Problem to solve | Wherever the string "original" appears in a line of the listing below, report that line.
—————
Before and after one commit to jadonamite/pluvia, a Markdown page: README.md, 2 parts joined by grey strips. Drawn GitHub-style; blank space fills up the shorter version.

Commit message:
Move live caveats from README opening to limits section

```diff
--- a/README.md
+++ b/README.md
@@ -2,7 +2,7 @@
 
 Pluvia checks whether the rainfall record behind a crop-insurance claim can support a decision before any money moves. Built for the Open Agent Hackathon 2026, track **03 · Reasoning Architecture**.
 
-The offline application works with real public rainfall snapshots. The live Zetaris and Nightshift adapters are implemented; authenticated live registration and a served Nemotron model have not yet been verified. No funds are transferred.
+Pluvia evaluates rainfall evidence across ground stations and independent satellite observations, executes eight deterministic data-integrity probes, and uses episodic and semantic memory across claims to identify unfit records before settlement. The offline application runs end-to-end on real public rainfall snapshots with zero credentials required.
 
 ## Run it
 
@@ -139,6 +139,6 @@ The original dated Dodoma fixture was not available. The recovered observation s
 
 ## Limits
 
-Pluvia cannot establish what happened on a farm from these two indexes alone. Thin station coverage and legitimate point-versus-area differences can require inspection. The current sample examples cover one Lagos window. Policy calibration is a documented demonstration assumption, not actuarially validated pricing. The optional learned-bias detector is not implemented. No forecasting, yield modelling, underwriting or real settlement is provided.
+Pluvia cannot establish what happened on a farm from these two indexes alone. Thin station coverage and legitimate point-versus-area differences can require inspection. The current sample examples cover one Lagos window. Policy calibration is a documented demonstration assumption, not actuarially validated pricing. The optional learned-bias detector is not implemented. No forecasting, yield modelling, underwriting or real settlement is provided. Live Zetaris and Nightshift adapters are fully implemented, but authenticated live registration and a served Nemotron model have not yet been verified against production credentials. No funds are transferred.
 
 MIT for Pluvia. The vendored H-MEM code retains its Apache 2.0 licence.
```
—————
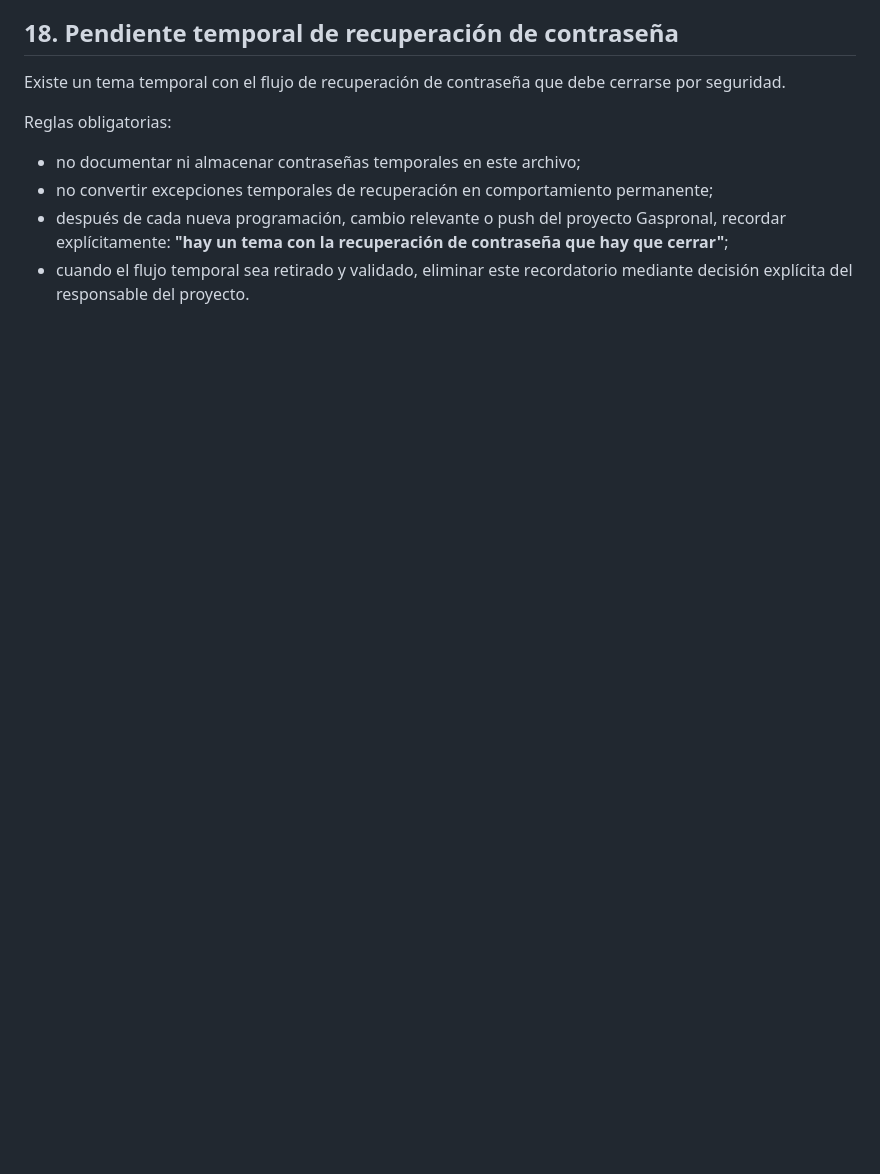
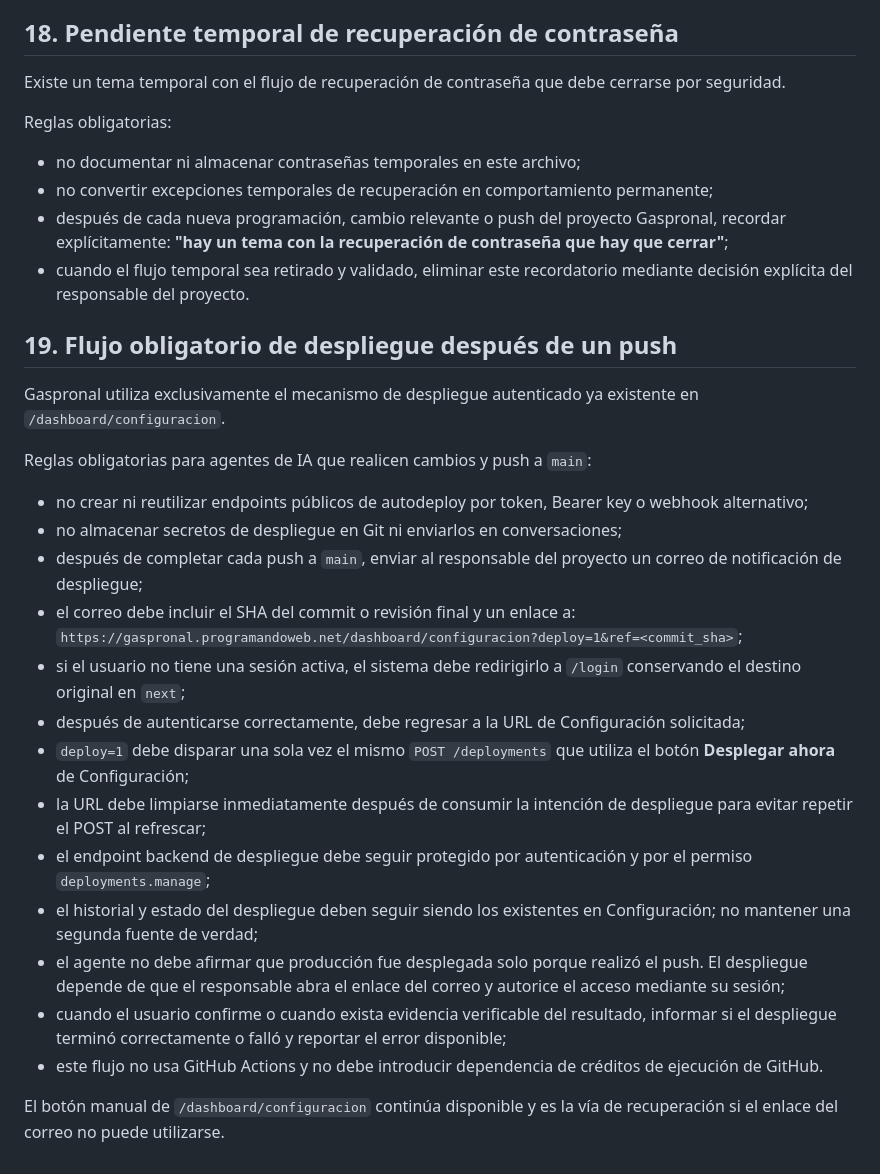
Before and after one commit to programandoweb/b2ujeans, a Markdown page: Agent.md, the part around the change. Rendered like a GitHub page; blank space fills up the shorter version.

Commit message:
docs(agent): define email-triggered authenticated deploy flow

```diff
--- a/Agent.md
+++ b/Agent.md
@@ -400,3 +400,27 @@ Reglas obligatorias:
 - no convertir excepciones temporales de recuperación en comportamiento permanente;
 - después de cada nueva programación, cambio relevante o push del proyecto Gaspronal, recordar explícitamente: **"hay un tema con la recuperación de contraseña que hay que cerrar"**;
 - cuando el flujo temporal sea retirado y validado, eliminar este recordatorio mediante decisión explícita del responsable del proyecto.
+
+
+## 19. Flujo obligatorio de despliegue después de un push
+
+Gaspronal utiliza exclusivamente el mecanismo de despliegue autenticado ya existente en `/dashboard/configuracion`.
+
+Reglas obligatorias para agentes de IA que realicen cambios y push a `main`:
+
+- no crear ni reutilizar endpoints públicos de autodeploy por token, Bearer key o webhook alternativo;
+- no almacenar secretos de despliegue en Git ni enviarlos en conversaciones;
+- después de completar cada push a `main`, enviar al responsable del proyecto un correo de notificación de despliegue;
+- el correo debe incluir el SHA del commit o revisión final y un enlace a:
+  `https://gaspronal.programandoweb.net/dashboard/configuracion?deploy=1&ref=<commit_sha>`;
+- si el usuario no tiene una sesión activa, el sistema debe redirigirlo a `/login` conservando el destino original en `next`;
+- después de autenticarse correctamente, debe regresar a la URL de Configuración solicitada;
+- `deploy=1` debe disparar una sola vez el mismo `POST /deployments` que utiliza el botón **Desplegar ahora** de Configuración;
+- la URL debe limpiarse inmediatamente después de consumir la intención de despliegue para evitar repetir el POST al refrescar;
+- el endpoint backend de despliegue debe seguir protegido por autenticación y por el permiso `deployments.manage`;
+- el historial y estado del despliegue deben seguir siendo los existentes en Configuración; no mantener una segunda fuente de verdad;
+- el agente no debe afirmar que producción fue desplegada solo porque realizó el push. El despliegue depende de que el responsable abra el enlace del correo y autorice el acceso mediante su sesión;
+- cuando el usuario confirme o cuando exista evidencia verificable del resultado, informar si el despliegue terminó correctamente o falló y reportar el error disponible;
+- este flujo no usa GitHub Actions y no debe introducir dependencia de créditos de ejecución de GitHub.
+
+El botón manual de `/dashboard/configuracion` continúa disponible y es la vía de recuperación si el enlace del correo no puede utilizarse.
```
—————
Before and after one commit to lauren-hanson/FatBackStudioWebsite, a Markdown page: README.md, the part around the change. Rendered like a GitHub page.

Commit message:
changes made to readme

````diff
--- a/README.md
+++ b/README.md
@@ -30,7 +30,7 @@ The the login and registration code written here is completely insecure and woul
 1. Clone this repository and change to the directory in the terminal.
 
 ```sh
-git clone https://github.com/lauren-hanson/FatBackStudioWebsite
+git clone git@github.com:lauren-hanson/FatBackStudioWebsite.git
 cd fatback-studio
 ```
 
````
—————
Answer section |
@@ -139,6 +139,6 @@ The original dated Dodoma fixture was not available. The recovered observation s
+- si el usuario no tiene una sesión activa, el sistema debe redirigirlo a `/login` conservando el destino original en `next`;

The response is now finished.